Q: Why did the past three attempts to pass a conspiracy bill fail?
A: Legislation proposed by past governments sought to make punishable acts of conspiring to commit serious crimes as a "group." Such a broad definition sparked fear that harmless situations -- say, co-workers talking at a pub about beating up their boss -- could run afoul of the law.
This time, the government has dropped the word conspiracy and adopted the label of plotting to commit "terrorism" and other organized crimes. This rewriting seeks to position the legislation as part of the Japan's counterterrorism preparations for the 2020 Summer Olympics in Tokyo.
Q: Is the bill, in its substance, much different from past ones?
A: It targets "organized criminal groups" and specifies terrorist groups among them. The version of the bill approved Tuesday by the cabinet covers 277 crimes, down from 676 in an early draft. Another difference is that the threshold for prosecution has gone up -- before charges are brought, a group needs to have "plans" to commit a crime, and at least one member must conduct a preparatory activity, such as casing the intended crime scene or acquiring financing.
Q: Would ordinary law-abiding citizens really be safe from prosecution under such a law?
A: This concern gets to the heart of why opinion on the bill is so sharply divided. The Abe government says the legislation is not meant to target upstanding companies, religious groups or labor unions. However, the government notes, a group's objectives can change. A company that commits serial fraud or a cult that stockpiles chemical weapons could have conspiracy charges brought against them.
The grounds for making such a determination probably will prove a major point of contention in the Diet. Past cases show how difficult this can be. Tokyo investigators struggled to determine at what point Aum Shinrikyo, the cult behind the 1995 sarin attack on the Tokyo subway, became criminal.
Other issues include determining when a group has agreed to commit a crime and what constitutes preparation. "Drawing vague lines could lead to cases of wrongful conviction as the result of arbitrary investigations," warned a senior member of the opposition Democratic Party.
Q: What are the bill's prospects of becoming law in the current parliamentary session?

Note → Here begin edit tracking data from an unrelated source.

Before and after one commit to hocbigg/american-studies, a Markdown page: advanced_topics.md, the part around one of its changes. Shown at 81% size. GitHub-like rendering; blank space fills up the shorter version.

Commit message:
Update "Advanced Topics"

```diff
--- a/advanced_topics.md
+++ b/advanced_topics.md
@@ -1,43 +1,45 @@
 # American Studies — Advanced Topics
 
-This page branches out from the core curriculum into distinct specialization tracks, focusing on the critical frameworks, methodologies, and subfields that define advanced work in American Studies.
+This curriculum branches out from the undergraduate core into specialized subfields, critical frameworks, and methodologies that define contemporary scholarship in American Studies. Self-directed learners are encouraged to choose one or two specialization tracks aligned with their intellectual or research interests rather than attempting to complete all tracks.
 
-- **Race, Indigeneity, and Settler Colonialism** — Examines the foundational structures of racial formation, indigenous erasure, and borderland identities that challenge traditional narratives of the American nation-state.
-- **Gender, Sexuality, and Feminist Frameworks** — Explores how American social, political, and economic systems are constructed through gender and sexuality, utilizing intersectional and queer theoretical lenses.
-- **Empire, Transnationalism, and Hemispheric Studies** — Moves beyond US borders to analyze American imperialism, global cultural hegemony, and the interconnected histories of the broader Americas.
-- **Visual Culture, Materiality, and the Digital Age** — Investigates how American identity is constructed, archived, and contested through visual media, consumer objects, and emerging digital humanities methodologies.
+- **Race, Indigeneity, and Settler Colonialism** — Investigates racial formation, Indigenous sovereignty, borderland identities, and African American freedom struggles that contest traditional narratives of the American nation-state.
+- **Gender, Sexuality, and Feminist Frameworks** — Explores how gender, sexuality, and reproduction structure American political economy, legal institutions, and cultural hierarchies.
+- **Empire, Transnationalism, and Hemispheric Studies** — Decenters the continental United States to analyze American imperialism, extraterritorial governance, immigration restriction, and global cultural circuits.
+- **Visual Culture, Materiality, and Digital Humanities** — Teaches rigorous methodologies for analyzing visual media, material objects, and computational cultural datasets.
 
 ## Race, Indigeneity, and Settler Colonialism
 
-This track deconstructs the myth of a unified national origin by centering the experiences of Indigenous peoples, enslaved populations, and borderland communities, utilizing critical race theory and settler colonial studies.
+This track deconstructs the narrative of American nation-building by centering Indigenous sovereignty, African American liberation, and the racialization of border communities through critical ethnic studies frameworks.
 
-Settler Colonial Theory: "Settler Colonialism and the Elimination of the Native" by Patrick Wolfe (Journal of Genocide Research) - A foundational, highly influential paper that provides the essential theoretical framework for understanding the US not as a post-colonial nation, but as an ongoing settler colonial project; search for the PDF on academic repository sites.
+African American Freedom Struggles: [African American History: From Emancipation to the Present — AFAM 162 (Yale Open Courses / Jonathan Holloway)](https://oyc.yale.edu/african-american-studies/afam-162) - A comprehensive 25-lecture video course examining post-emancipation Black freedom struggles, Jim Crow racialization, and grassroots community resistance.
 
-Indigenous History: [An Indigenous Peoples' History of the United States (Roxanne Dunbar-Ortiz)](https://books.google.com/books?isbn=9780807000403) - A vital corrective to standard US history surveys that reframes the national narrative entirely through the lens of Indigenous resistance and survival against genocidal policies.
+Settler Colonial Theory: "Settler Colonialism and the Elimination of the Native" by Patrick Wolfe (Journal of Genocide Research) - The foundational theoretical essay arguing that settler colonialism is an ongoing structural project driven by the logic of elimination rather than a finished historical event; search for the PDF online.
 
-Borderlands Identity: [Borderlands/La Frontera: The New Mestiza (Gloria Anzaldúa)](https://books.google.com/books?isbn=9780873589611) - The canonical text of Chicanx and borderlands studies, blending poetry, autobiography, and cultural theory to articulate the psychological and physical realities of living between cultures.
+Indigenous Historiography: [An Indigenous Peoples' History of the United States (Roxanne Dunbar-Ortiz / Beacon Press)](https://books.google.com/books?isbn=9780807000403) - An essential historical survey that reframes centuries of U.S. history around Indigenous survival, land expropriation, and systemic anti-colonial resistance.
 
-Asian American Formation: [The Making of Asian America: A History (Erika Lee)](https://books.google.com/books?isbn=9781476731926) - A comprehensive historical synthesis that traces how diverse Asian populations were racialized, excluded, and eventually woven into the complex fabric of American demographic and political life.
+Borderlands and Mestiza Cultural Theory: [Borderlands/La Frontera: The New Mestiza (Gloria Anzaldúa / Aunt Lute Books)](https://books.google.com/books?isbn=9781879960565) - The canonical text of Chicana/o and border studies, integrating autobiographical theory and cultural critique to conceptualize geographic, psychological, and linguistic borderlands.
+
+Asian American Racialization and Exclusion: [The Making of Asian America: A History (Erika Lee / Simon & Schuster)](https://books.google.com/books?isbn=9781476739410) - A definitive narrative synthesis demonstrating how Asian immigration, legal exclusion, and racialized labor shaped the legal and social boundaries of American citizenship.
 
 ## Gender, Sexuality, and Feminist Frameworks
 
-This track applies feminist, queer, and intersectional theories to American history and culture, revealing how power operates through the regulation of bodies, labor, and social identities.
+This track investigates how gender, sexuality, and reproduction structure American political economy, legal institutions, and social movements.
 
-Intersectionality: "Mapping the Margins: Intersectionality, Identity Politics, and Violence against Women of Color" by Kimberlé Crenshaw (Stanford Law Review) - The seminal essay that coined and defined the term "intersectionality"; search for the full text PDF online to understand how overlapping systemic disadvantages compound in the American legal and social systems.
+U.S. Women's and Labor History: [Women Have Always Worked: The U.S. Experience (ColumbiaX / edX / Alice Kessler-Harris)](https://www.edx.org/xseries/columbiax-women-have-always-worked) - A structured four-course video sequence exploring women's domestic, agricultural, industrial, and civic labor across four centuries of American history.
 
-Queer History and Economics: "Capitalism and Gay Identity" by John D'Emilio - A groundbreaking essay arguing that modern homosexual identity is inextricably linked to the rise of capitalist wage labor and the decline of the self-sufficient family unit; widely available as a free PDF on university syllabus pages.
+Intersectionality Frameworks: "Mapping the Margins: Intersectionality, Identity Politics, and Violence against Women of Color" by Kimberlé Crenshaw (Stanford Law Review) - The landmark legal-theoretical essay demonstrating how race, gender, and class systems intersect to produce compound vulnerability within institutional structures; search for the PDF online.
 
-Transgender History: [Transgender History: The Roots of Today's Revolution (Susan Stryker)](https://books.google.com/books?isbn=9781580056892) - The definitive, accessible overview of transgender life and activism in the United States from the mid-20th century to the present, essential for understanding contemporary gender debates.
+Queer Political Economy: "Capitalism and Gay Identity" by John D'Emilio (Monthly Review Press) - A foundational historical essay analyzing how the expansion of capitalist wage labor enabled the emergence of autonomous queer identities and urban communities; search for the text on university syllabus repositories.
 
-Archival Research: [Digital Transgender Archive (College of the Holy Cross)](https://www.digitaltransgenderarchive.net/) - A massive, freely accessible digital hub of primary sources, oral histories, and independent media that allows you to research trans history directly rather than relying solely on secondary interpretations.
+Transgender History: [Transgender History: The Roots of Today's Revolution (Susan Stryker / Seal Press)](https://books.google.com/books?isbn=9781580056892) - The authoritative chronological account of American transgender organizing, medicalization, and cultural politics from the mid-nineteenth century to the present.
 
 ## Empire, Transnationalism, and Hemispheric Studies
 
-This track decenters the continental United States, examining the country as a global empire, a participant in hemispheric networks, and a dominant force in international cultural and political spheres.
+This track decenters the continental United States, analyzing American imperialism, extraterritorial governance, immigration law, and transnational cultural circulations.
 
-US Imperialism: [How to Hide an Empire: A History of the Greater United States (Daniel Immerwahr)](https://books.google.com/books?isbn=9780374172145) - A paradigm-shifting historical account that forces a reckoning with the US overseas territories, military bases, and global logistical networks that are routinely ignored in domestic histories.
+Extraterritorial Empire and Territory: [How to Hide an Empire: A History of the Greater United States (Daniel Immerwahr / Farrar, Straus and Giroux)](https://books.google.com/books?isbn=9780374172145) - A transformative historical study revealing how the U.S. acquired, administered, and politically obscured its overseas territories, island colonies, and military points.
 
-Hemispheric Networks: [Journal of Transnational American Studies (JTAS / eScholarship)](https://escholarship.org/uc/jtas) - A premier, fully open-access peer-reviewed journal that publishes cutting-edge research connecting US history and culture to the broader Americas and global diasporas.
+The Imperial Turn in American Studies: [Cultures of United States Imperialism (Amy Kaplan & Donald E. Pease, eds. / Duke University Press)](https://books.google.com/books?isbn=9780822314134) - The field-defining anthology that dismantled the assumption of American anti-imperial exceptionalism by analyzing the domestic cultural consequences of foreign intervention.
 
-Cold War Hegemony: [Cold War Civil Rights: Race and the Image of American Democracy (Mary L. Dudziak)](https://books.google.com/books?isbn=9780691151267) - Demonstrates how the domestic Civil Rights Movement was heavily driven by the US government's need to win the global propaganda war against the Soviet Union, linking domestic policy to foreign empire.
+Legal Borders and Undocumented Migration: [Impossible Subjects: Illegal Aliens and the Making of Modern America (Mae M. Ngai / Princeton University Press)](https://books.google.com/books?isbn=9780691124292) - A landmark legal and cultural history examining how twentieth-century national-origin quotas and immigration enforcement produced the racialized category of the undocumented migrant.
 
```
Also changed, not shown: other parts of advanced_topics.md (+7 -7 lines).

A: Reaching a consensus may prove hard going, even within the ruling coalition. Komeito, the junior partner to the ruling Liberal Democratic Party, is looking skittish about trying to ram the bill through the Diet ahead of Tokyo municipal council elections in July.